[Detected change data]

--------

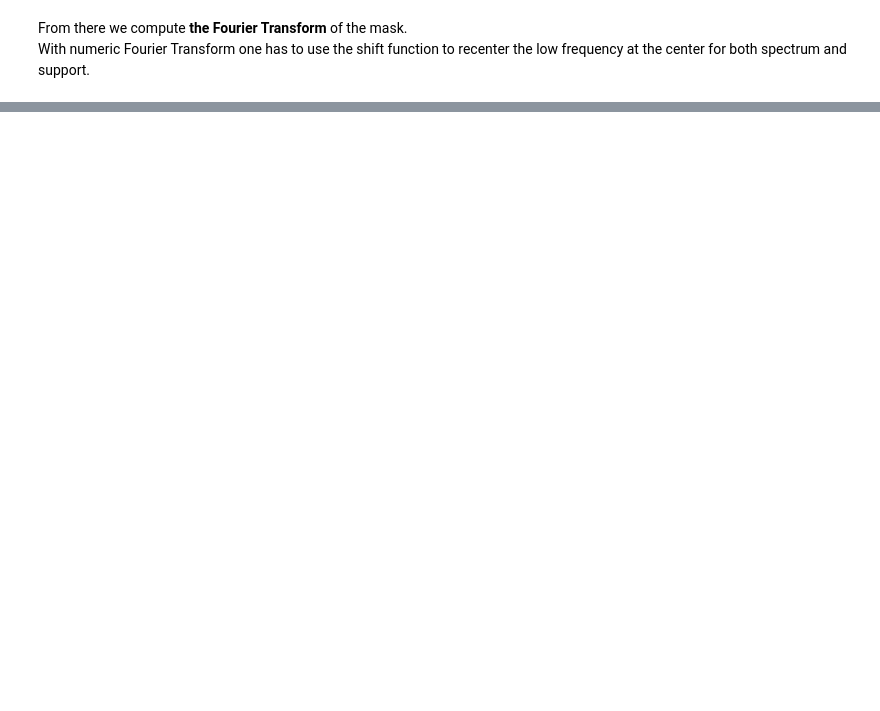
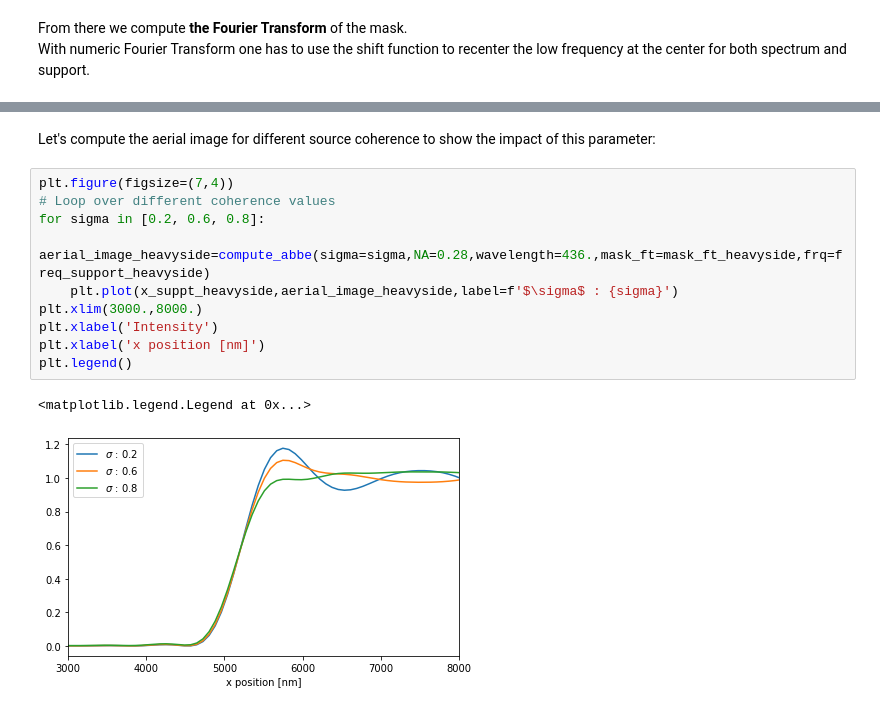
Before and after one commit to pierremifasol/Lithography-Simulation, a Jupyter notebook: Lithography.ipynb, the cells around one changed output, grey strips where cells are left out. Cells and saved outputs as stored; diff of their text form; blank space fills up the shorter version.

```diff
--- a/Lithography.ipynb
+++ b/Lithography.ipynb
@@ -114,0 +257,15 @@ $$I(x,y)=\iiiint_{\infty}^{-\infty}TCC(f',g';f'',g'')\tilde{O}(f',g')\tilde{O}^{
+# %% [markdown]
+Let's compute the aerial image for different source coherence to show the impact of this parameter:
+# %%
+plt.figure(figsize=(7,4))
+# Loop over different coherence values
+for sigma in [0.2, 0.6, 0.8]:
+    aerial_image_heavyside=compute_abbe(sigma=sigma,NA=0.28,wavelength=436.,mask_ft=mask_ft_heavyside,frq=freq_support_heavyside)
+    plt.plot(x_suppt_heavyside,aerial_image_heavyside,label=f'$\sigma$ : {sigma}')
+plt.xlim(3000.,8000.)
+plt.xlabel('Intensity')
+plt.xlabel('x position [nm]')
+plt.legend()
+# %% [output]
+<matplotlib.legend.Legend at 0x...>
+[figure, added]
```
Also changed, not shown: parts of 37 cells of this notebook.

--------

_Work instruction_. Give back the records word for word, without their pictures.

_Output_.
Before and after one commit to pierremifasol/Lithography-Simulation, a Jupyter notebook: Lithography.ipynb, the cells around one changed output, grey strips where cells are left out. Cells and saved outputs as stored; diff of their text form; blank space fills up the shorter version.

```diff
--- a/Lithography.ipynb
+++ b/Lithography.ipynb
@@ -114,0 +257,15 @@ $$I(x,y)=\iiiint_{\infty}^{-\infty}TCC(f',g';f'',g'')\tilde{O}(f',g')\tilde{O}^{
+# %% [markdown]
+Let's compute the aerial image for different source coherence to show the impact of this parameter:
+# %%
+plt.figure(figsize=(7,4))
+# Loop over different coherence values
+for sigma in [0.2, 0.6, 0.8]:
+    aerial_image_heavyside=compute_abbe(sigma=sigma,NA=0.28,wavelength=436.,mask_ft=mask_ft_heavyside,frq=freq_support_heavyside)
+    plt.plot(x_suppt_heavyside,aerial_image_heavyside,label=f'$\sigma$ : {sigma}')
+plt.xlim(3000.,8000.)
+plt.xlabel('Intensity')
+plt.xlabel('x position [nm]')
+plt.legend()
+# %% [output]
+<matplotlib.legend.Legend at 0x...>
+[figure, added]
```
Also changed, not shown: parts of 37 cells of this notebook.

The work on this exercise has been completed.